### RECORDS SHOWN
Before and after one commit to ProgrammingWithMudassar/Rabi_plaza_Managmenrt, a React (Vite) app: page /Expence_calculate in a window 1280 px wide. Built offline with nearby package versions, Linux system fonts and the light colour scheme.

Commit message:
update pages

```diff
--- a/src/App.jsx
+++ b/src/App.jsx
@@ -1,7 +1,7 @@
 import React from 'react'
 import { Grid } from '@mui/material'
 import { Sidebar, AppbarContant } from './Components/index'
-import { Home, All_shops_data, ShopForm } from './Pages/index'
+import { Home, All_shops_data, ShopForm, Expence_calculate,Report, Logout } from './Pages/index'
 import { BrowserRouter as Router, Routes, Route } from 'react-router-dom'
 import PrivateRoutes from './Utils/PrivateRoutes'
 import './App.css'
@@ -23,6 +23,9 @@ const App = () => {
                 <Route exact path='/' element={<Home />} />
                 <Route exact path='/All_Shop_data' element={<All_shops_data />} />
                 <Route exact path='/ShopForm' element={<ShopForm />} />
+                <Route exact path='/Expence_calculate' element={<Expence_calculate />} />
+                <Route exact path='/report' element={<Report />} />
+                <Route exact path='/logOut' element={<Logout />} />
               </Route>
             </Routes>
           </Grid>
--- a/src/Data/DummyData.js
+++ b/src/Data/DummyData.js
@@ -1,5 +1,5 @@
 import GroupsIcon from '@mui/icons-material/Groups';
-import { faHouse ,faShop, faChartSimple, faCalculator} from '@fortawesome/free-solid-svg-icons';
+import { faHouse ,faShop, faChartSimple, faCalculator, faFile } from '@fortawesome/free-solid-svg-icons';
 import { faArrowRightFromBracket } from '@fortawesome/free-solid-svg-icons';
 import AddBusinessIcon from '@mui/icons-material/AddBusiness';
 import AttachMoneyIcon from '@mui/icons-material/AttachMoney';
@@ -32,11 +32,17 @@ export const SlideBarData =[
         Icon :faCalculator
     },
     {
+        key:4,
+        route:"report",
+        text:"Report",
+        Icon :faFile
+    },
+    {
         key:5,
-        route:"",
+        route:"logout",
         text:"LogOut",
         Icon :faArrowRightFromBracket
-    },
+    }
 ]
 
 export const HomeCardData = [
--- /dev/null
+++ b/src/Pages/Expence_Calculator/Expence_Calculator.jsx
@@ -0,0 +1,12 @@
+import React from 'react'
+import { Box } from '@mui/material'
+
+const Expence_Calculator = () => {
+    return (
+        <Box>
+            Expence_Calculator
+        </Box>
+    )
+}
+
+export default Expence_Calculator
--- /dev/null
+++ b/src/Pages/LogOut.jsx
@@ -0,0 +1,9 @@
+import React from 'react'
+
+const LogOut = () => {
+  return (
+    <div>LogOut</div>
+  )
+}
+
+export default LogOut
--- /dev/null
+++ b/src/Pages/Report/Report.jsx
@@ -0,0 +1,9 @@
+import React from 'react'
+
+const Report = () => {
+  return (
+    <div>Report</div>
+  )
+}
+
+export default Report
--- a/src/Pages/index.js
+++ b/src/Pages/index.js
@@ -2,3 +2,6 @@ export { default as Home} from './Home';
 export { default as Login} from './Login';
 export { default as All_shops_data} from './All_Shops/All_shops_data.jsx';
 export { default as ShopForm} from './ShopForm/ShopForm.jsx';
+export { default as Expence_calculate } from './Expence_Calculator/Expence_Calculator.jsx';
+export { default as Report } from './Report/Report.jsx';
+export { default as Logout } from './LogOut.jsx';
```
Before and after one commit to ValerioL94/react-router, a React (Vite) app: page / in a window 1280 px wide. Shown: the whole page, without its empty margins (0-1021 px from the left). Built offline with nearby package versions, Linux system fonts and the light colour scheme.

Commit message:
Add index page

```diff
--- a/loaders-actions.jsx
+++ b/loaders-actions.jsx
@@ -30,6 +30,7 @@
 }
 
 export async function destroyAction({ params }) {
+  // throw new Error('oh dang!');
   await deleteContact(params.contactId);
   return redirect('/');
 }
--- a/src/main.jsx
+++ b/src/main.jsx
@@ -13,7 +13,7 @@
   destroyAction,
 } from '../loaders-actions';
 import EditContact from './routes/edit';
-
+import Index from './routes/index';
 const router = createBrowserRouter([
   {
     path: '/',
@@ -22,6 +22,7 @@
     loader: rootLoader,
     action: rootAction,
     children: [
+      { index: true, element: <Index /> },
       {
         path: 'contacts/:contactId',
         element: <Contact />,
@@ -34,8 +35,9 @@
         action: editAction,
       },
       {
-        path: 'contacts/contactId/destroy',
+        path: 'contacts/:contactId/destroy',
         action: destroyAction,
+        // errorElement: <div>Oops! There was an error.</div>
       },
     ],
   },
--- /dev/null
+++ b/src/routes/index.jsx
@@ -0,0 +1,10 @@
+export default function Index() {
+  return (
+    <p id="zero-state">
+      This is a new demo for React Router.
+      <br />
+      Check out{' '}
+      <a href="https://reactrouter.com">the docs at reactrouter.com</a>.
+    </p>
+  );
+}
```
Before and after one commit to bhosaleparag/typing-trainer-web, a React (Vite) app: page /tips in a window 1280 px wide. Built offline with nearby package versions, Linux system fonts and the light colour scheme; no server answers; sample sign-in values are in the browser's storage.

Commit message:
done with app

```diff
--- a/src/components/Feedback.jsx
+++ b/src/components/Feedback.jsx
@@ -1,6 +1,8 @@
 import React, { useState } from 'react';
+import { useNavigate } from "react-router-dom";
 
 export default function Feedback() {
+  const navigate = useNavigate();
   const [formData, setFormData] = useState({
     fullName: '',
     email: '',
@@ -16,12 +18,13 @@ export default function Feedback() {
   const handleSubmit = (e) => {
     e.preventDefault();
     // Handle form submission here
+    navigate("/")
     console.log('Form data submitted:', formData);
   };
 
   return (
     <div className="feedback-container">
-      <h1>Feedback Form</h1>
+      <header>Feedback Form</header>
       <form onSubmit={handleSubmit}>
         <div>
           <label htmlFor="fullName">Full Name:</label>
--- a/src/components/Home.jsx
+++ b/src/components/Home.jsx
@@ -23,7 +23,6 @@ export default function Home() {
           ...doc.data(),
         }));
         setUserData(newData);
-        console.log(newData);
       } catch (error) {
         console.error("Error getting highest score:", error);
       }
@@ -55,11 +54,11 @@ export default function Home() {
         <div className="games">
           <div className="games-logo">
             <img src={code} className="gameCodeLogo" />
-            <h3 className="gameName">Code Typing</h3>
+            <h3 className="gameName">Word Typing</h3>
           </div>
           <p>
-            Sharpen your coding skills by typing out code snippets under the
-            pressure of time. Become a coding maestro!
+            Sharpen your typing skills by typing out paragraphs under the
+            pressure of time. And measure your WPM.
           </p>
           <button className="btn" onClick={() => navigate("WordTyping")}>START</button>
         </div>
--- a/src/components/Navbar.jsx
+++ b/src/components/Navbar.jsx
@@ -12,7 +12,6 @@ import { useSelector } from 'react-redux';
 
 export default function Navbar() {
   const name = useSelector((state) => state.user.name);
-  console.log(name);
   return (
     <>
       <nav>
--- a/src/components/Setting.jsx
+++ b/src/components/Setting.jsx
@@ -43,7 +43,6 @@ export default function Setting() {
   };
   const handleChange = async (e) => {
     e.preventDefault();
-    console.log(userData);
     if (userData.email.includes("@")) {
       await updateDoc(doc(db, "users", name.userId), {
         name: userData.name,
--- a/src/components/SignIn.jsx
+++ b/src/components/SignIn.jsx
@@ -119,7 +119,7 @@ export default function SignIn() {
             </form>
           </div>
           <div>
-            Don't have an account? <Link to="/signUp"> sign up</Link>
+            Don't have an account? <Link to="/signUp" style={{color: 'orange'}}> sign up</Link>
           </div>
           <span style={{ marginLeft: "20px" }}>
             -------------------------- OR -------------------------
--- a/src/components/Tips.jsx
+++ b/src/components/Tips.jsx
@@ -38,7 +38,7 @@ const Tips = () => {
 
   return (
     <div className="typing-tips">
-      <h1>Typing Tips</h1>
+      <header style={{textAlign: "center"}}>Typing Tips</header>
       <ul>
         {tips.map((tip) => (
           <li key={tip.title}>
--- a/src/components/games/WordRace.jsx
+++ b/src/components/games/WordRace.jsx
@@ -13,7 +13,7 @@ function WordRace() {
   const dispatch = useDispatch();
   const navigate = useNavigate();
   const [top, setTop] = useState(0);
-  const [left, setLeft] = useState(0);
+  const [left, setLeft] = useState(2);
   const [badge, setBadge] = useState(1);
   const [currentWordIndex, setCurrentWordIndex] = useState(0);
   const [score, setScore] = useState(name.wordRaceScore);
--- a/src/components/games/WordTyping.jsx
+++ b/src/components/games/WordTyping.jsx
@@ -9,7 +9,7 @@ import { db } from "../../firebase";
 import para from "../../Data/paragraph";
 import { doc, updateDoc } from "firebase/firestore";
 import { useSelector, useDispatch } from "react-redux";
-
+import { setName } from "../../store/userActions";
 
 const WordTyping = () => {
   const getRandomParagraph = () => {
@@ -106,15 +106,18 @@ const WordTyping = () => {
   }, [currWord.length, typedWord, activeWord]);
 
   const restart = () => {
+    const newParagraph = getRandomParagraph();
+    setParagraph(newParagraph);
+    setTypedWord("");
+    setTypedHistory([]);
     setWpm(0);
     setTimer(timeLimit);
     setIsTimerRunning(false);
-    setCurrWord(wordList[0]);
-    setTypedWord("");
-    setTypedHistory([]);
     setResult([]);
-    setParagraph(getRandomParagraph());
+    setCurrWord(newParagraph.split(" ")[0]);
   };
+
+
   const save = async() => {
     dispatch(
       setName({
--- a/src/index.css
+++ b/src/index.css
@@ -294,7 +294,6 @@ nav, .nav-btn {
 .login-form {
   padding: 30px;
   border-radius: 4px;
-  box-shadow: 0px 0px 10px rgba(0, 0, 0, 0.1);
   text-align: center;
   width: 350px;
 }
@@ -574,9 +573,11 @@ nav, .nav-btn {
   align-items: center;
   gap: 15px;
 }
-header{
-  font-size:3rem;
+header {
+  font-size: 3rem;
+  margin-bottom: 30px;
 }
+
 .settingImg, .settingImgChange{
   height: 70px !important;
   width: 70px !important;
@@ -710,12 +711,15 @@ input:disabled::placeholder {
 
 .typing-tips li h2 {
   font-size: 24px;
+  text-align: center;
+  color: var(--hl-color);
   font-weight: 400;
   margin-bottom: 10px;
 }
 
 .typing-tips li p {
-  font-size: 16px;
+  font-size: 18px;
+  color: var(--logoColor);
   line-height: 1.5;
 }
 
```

### PROBLEM DETAILS
For the data above, state only how many lines include the word "console".

### ANSWER TO THIS EXERCISE
5